A month after the body was positively identified through DNA testing, the family of Sandra Ann Stiver accepted her remains at a news conference at the Berks County coroner's office near Reading.
"We're sad and we're hurt and we're mad," said Sandy's sister, Hazel DeMoss, of Richfield, Ohio. "We want to know who did it."
Sandy Stiver, 14, and her sister-in-law Martha Stiver, 17, disappeared in 1968 after running away from home in Philadelphia. Hazel DeMoss said both teens were "wild," but the family doesn't know what compelled them to flee that summer day.
Sandy's body was found in August 1968, about a week after authorities said she had been shot several times with a .22-caliber weapon. Martha's remains were recovered the following April about five miles away in French Creek State Park in Elverson. Her cause of death could not be determined, but authorities say she was also murdered.
Neither victim could be identified and no connection to the Philadelphia missing-persons case was made. The teens were buried in adjoining, unmarked graves in a potter's field outside Reading, about 60 miles northwest of Philadelphia.
The family moved to Ohio, but never stopped searching, and wondering.
"You're always looking at somebody on a street corner and thinking it's them," said Tom Stiver, brother of Sandy and husband of Martha.

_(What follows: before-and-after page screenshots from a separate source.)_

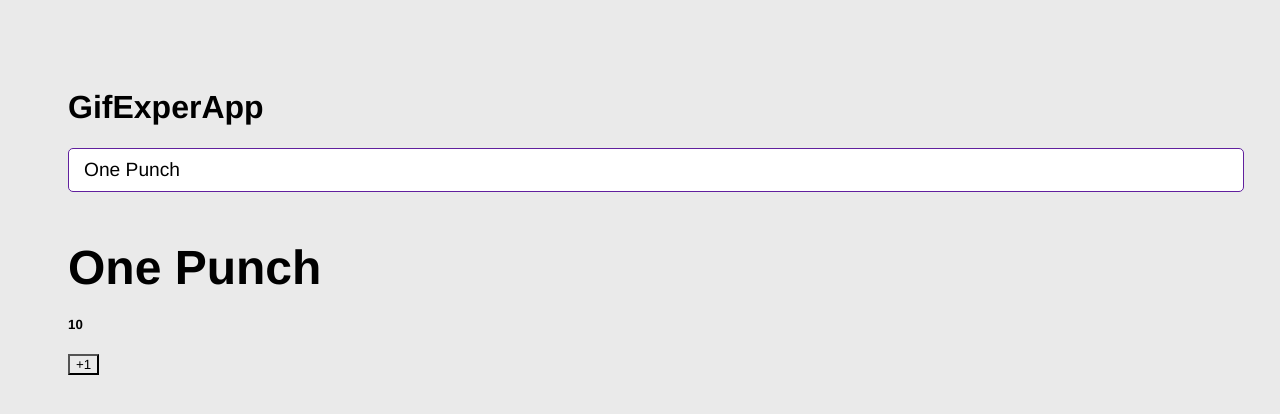
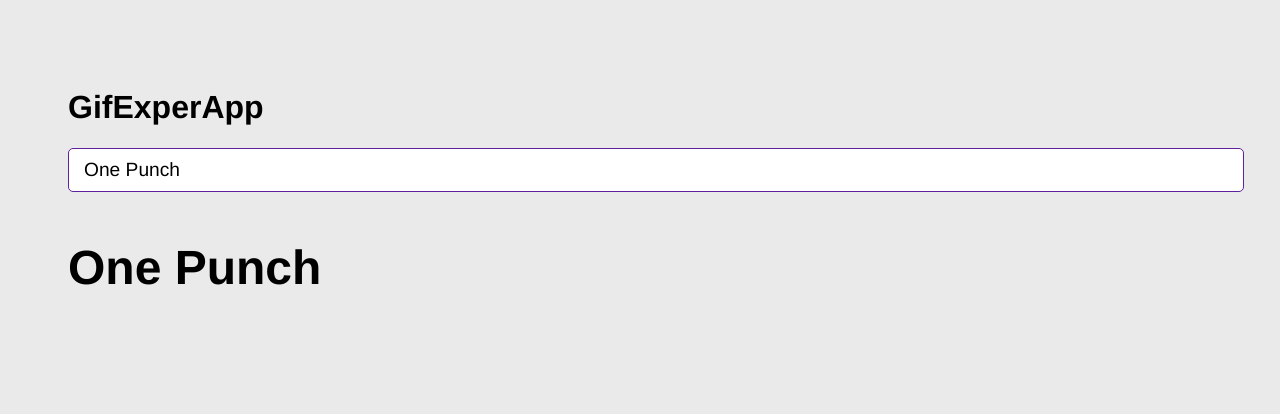
Before and after one commit to Dereck797/04-gif-expert-app, a React (Vite) app: page / in a window 1280 px wide. Shown: the top 414 px of the page. Built offline with nearby package versions, Linux system fonts and the light colour scheme; no server answers.

Commit message:
Demostración de Producción

```diff
--- a/src/components/GifGrid.jsx
+++ b/src/components/GifGrid.jsx
@@ -1,28 +1,16 @@
-import { useEffect, useState } from "react";
+import { useEffect } from "react";
 import { getGifs } from "../helpers/getGifs";
 
 export const GifGrid = ({ category }) => {
 
-    const [counter, setCounter] = useState(10);
-
-    // El useEffect es un hook de react que sirve para disparar efectos secundarios( Un proceso que se quiera ejecutar cuando algo suceda), por ejemplo
-    // cuando counter cambio quiero disparar un efecto. cuando el componente se renderiza la primera vez quiero disparar un efecto.
     useEffect(() => {
-        // React cada vez que detecta un cambioen los estados renderiza nuevamente el componente, hay ciertas
-        // funciones especiales que pueden mantener el estado o ciertas funciones que se ejecutan solo una vez.
         getGifs(category);
-    }, [ ]); // Si se envían las dependencias vacías quiere decir que el hook se ejecuta en el primer render del componente.
-
-
+    }, [ ]);
 
     return (
         <>
             <h3> {category} </h3>
 
-
-            <h5>{counter}</h5>
-
-            <button onClick={() => setCounter(counter + 1)}> +1 </button>
         </>
     )
 }
--- a/src/helpers/getGifs.js
+++ b/src/helpers/getGifs.js
@@ -9,6 +9,5 @@ export const getGifs = async( category ) => {
         url:img.images.downsized_medium.url,
     }));
 
-    console.log(gifs);
     return gifs;
 }
```
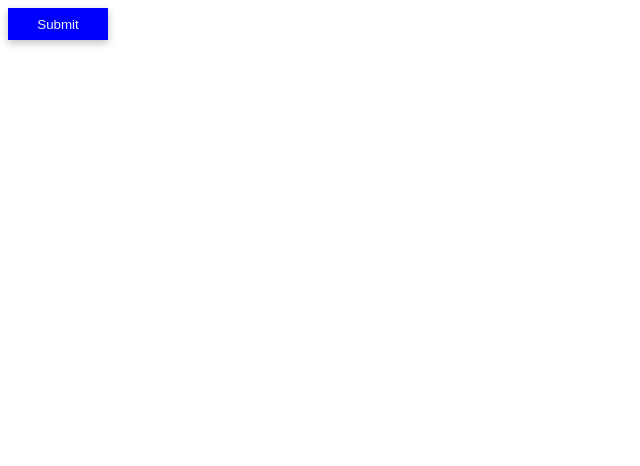
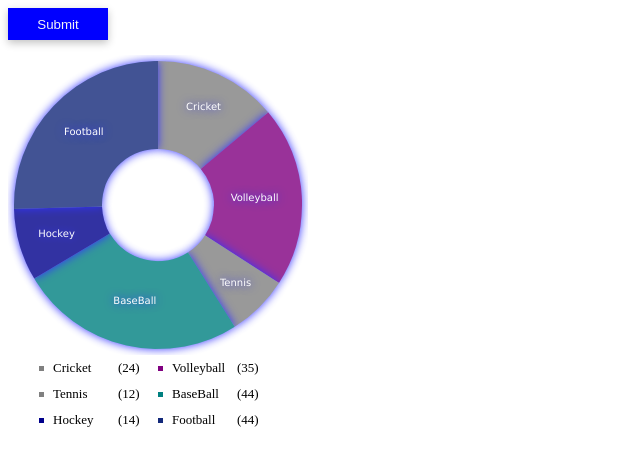
Before and after one commit to rajhseg/React-Controls, a React (Vite) app in the folder React-Controls/: page / in a window 1280 px wide. Shown: the top 466 px of the page, without its empty margins (0-640 px from the left). Built offline with nearby package versions, Linux system fonts and the light colour scheme.

Commit message:
RDonutChart
RDonutChart

```diff
--- a/React-Controls/src/App.jsx
+++ b/React-Controls/src/App.jsx
@@ -38,6 +38,8 @@
         <RButton IsDisabled={false} onClick={handleClick}>Submit</RButton>
 
         <RDonutChart DataListHeight={100} ChartWidth={300} ShadowColor={'blue'} ChartItems={donutItems} Opacity={'0.8'}></RDonutChart>
+
+        <RDonutChart ChartItems={[]}></RDonutChart>
       </>
   )
 }
--- a/React-Controls/src/RDonutChart/RDonutChart.jsx
+++ b/React-Controls/src/RDonutChart/RDonutChart.jsx
@@ -1,5 +1,6 @@
 import { useEffect, useId, useRef, useState } from "react";
 import './RDonutChart.css';
+import propTypes from "prop-types";
 
 export class RDonutChartItem {
   constructor(
@@ -14,7 +15,7 @@
   }
 }
 
-export class RRenderDonutChartItem extends RDonutChartItem {
+class RRenderDonutChartItem extends RDonutChartItem {
 
    Percentage = 0;
 
@@ -49,7 +50,7 @@
 }){
 
     const [IsRendered, setIsRendered] = useState(false);
-    const [items, setItems] = useState([]);
+    const [RenderItems, setRenderItems] = useState([]);
 
     let _lineWidth = 0;
 
@@ -66,27 +67,31 @@
 
     useEffect(()=>{
 
-        setItems((prevState) => [...prevState, ...[]]);
-
-        let _items = [];
+        setRenderItems((prevState) => []);
+        let _itms = [];
 
         if (ChartItems) {
             for (let index = 0; index < ChartItems.length; index++) {
                 const element = ChartItems[index];
                 let itm = new RRenderDonutChartItem(element.Value, element.Title, element.BackgroundColor, element.ForeColor);
-                _items.push(itm);
+               _itms.push(itm);
             }
 
-            setItems((prevState)=> [...prevState, ..._items]);
+            setRenderItems((prevState)=> [...prevState, ..._itms]);
 
-            context = progressCanvas.current.getContext('2d');
-            RenderChart();
-        }
+         }
 
     }, [ChartItems]);
 
+    useEffect(()=>{
+
+        context = progressCanvas.current.getContext('2d');
+        RenderChart();
+
+    }, [RenderItems])
+
     const Items = () => {
-        return items.map(x => x.ConverToItem());
+        return RenderItems.map(x => x.ConverToItem());
     }
 
     const GetXYForText = (x, y, length, angle) => {
@@ -109,7 +114,7 @@
 
         setIsRendered(false);
 
-        if (progressCanvas && context && items.length > 0) {
+        if (progressCanvas && context && RenderItems.length > 0) {
 
             context.clearRect(0, 0, progressCanvas.current.width, progressCanvas.current.height);
 
@@ -117,7 +122,7 @@
             let y = ChartWidth / 2;
             let radiusLength = (ChartWidth / 3) + (LineWidth() / 2);
 
-            let totalValues = items.map(x => x.Value);
+            let totalValues = RenderItems.map(x => x.Value);
             let TotalCount = 0;
 
             for (let index = 0; index < totalValues.length; index++) {
@@ -128,8 +133,8 @@
             let start = 0 * Math.PI / 180;
             let previousAngle = start;
 
-            for (let index = 0; index < items.length; index++) {
-                const element = items[index];
+            for (let index = 0; index < RenderItems.length; index++) {
+                const element = RenderItems[index];
 
                 let percentage = (element.Value * 100) / TotalCount;
                 let end1 = (percentage / 100) * 359.98 * (Math.PI / 180);
@@ -195,22 +200,22 @@
     return (
         <>
         <div className="host">
-        <div id={Id} style={{'position': 'relative', 'width': ChartWidth+'px', 'height': (ChartWidth + DataListHeight) +'px'}}>
-            <canvas style={{'position': 'absolute'}} ref={progressCanvas} width={ChartWidth} height={ChartWidth}
+        <div id={Id} style={{position: 'relative', width: (ChartWidth+'px'), height: ((ChartWidth + DataListHeight) +'px') }}>
+            <canvas style={{position: 'absolute'}} ref={progressCanvas} width={ChartWidth} height={ChartWidth}
                 className="canvasCenter">
 
             </canvas>
             {
              IsRendered  &&
-                <div style={{position: 'relative', 'bottom':-ChartWidth+'px', 'height': DataListHeight+'px'}}>
+                <div style={{position: 'relative', bottom:-ChartWidth+'px', height: DataListHeight+'px' }}>
                     <div className="dataContainer">
                         {
-                            items.map((itm, index) => (
+                            RenderItems.map((itm, index) => (
                                 <div className="data" key={index}>
-                                    <div className="indicator" style={{'backgroundColor': itm.BackgroundColor}}>
+                                    <div className="indicator" style={{backgroundColor: itm.BackgroundColor}}>
                                     </div>
-                                    <span className="title" style="width: 50px;">{itm.Title}</span>
-                                    <span className="title" style="width: 30px;">({itm.Value})</span>
+                                    <span className="title" style={{width: '50px'}}>{itm.Title}</span>
+                                    <span className="title" style={{width: '30px'}}>({itm.Value})</span>
                                 </div>
                             ))
                         }
@@ -223,3 +228,24 @@
         </>
     );
 }
+
+RDonutChart.propTypes = {
+    FontSize: propTypes.number,
+    TextForeColor: propTypes.string,
+    RotateTextToInlineAngle: propTypes.bool,
+    ShowTextOnTopOfChartItem: propTypes.bool,
+    MoveTextUpwardsFromCenterInPx: propTypes.number,
+    ChartWidth: propTypes.number.isRequired,
+    DataListHeight: propTypes.number,
+    ShadowColor: propTypes.string,
+    ShadowBlur: propTypes.number,
+    Opacity: propTypes.string,
+    ChartItems: propTypes.arrayOf(propTypes.shape(
+        {
+            Value: propTypes.number.isRequired,
+            Title: propTypes.string.isRequired,
+            BackgroundColor: propTypes.string.isRequired,
+            ForeColor: propTypes.string.isRequired
+        }
+    )).isRequired
+}
```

Decades later, Hazel DeMoss found information about two unidentified murder victims on the website of the Doe Network, a group of amateur sleuths that seeks to attach names to unidentified bodies, and suspected they might belong to her family members.
Authorities used an old cemetery map and ground-penetrating radar to locate the bodies. They were exhumed last fall and sent to the University of North Texas Center for Human Identification.
Sandy's elderly mother, Elizabeth Stiver, choked back tears and held a tissue over her mouth as Berks County Coroner Dennis Hess slid a metal box with her daughter's ashes in front of her. The remains of Martha Stiver will be sent to her family separately.
"If there's anyone out there with any kind of information from 1968, when these murders took place ... please, it's time to have a conscience and it's time to fess up," Hess said Monday.
State police say they are pursuing active leads.